*Supplied material*
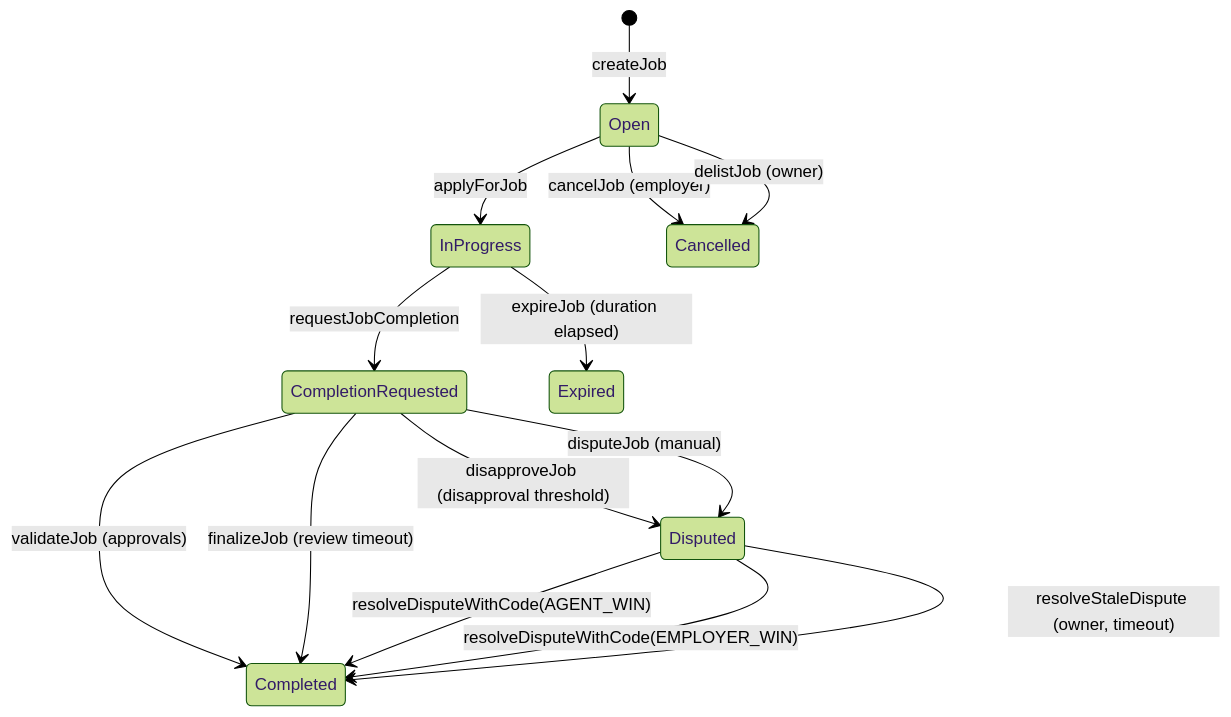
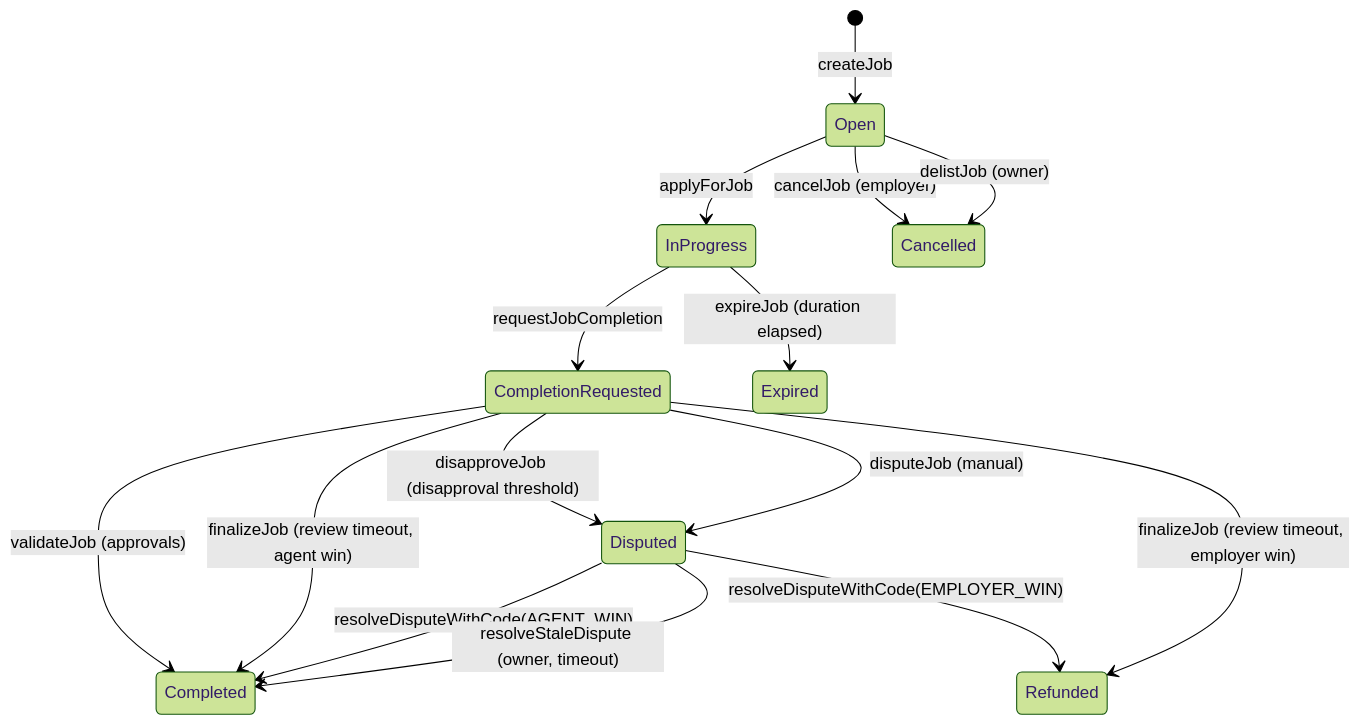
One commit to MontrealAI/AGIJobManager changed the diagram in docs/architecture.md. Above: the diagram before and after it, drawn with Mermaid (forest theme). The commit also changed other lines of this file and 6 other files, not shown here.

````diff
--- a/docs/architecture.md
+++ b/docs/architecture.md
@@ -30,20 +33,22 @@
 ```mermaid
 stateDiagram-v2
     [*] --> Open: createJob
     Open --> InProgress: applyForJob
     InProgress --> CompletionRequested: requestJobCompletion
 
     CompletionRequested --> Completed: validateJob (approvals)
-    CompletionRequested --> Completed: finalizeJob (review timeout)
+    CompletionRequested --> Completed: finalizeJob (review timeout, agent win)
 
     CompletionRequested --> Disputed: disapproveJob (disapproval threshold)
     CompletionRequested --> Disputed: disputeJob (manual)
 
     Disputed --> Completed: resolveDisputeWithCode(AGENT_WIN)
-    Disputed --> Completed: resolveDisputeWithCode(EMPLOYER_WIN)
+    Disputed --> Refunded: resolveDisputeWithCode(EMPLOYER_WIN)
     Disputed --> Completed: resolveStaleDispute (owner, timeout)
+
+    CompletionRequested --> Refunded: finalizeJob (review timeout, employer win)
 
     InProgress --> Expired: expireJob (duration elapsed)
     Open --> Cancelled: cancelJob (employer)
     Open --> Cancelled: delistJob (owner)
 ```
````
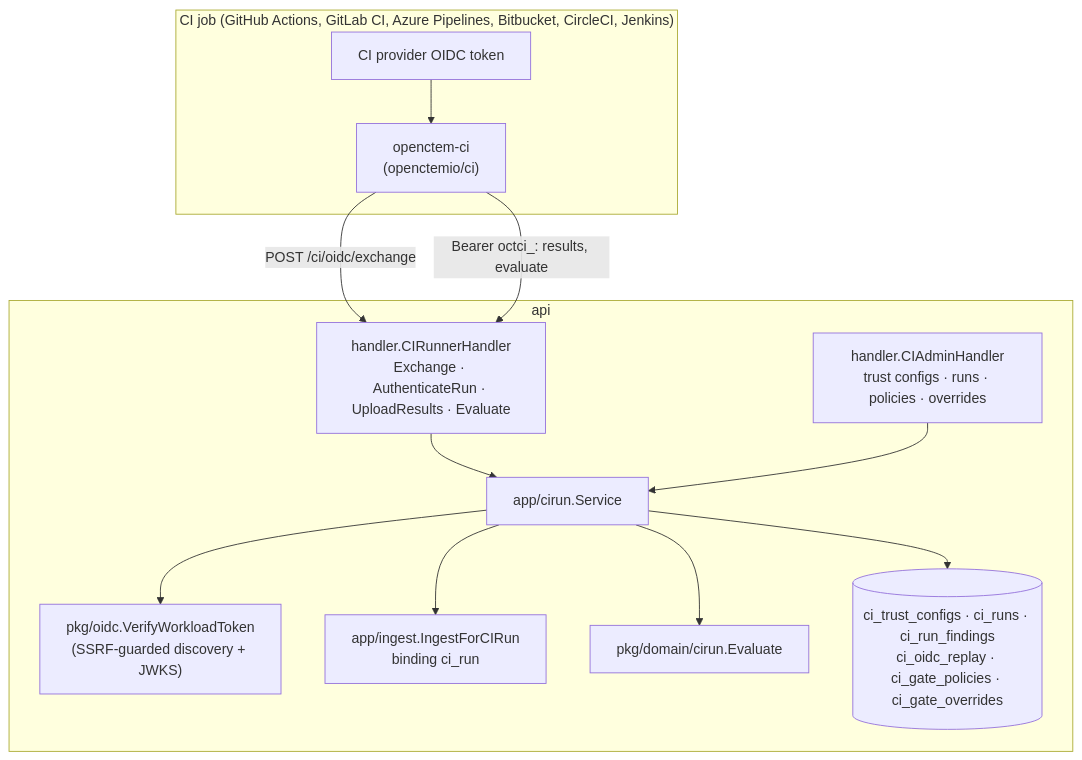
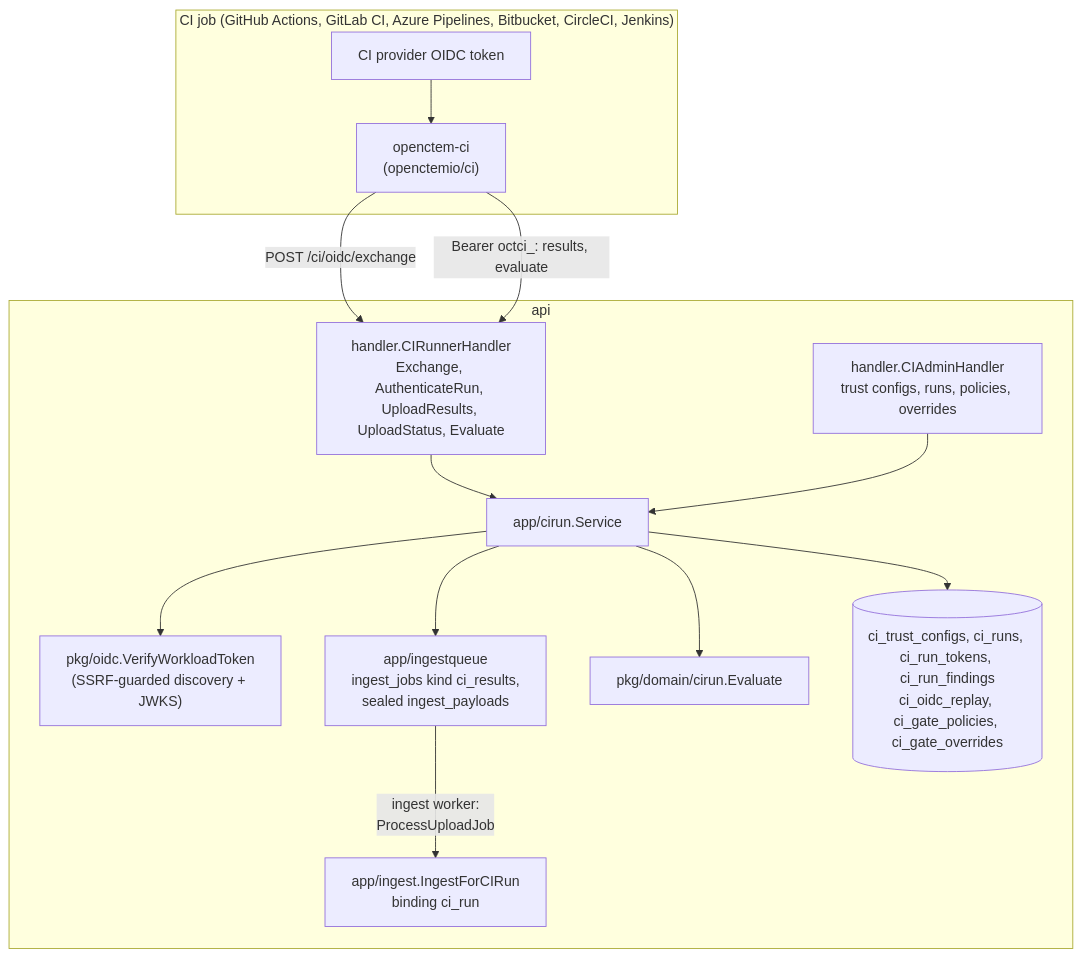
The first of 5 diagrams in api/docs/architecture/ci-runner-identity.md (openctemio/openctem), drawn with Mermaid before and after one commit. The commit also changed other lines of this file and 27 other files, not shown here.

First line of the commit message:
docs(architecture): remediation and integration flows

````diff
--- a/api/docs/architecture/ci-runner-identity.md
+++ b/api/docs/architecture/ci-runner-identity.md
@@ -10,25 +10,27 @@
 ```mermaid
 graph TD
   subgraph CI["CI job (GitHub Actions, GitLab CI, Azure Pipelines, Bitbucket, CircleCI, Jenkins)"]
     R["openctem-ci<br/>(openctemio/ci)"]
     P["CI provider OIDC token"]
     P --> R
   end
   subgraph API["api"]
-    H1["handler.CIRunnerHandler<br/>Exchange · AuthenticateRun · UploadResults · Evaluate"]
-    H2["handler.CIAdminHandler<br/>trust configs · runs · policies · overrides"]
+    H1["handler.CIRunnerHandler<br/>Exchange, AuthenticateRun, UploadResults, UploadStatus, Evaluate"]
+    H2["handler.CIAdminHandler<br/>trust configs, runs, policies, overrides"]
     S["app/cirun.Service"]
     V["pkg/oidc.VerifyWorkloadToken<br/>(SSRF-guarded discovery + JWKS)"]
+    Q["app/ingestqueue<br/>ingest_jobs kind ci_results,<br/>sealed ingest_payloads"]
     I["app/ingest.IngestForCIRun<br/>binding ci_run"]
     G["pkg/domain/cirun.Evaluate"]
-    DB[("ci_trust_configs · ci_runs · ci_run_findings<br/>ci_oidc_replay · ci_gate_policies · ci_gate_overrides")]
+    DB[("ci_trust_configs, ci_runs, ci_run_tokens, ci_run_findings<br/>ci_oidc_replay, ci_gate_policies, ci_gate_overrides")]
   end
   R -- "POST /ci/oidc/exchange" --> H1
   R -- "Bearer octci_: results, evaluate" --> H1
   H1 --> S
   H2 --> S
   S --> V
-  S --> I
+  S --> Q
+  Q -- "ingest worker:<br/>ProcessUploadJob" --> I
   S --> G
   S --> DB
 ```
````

*About this exercise*
The reply should hold every line of the material above, unchanged, and no pictures.

*Problem solution*
One commit to MontrealAI/AGIJobManager changed the diagram in docs/architecture.md. Above: the diagram before and after it, drawn with Mermaid (forest theme). The commit also changed other lines of this file and 6 other files, not shown here.

````diff
--- a/docs/architecture.md
+++ b/docs/architecture.md
@@ -30,20 +33,22 @@
 ```mermaid
 stateDiagram-v2
     [*] --> Open: createJob
     Open --> InProgress: applyForJob
     InProgress --> CompletionRequested: requestJobCompletion
 
     CompletionRequested --> Completed: validateJob (approvals)
-    CompletionRequested --> Completed: finalizeJob (review timeout)
+    CompletionRequested --> Completed: finalizeJob (review timeout, agent win)
 
     CompletionRequested --> Disputed: disapproveJob (disapproval threshold)
     CompletionRequested --> Disputed: disputeJob (manual)
 
     Disputed --> Completed: resolveDisputeWithCode(AGENT_WIN)
-    Disputed --> Completed: resolveDisputeWithCode(EMPLOYER_WIN)
+    Disputed --> Refunded: resolveDisputeWithCode(EMPLOYER_WIN)
     Disputed --> Completed: resolveStaleDispute (owner, timeout)
+
+    CompletionRequested --> Refunded: finalizeJob (review timeout, employer win)
 
     InProgress --> Expired: expireJob (duration elapsed)
     Open --> Cancelled: cancelJob (employer)
     Open --> Cancelled: delistJob (owner)
 ```
````
The first of 5 diagrams in api/docs/architecture/ci-runner-identity.md (openctemio/openctem), drawn with Mermaid before and after one commit. The commit also changed other lines of this file and 27 other files, not shown here.

First line of the commit message:
docs(architecture): remediation and integration flows

````diff
--- a/api/docs/architecture/ci-runner-identity.md
+++ b/api/docs/architecture/ci-runner-identity.md
@@ -10,25 +10,27 @@
 ```mermaid
 graph TD
   subgraph CI["CI job (GitHub Actions, GitLab CI, Azure Pipelines, Bitbucket, CircleCI, Jenkins)"]
     R["openctem-ci<br/>(openctemio/ci)"]
     P["CI provider OIDC token"]
     P --> R
   end
   subgraph API["api"]
-    H1["handler.CIRunnerHandler<br/>Exchange · AuthenticateRun · UploadResults · Evaluate"]
-    H2["handler.CIAdminHandler<br/>trust configs · runs · policies · overrides"]
+    H1["handler.CIRunnerHandler<br/>Exchange, AuthenticateRun, UploadResults, UploadStatus, Evaluate"]
+    H2["handler.CIAdminHandler<br/>trust configs, runs, policies, overrides"]
     S["app/cirun.Service"]
     V["pkg/oidc.VerifyWorkloadToken<br/>(SSRF-guarded discovery + JWKS)"]
+    Q["app/ingestqueue<br/>ingest_jobs kind ci_results,<br/>sealed ingest_payloads"]
     I["app/ingest.IngestForCIRun<br/>binding ci_run"]
     G["pkg/domain/cirun.Evaluate"]
-    DB[("ci_trust_configs · ci_runs · ci_run_findings<br/>ci_oidc_replay · ci_gate_policies · ci_gate_overrides")]
+    DB[("ci_trust_configs, ci_runs, ci_run_tokens, ci_run_findings<br/>ci_oidc_replay, ci_gate_policies, ci_gate_overrides")]
   end
   R -- "POST /ci/oidc/exchange" --> H1
   R -- "Bearer octci_: results, evaluate" --> H1
   H1 --> S
   H2 --> S
   S --> V
-  S --> I
+  S --> Q
+  Q -- "ingest worker:<br/>ProcessUploadJob" --> I
   S --> G
   S --> DB
 ```
````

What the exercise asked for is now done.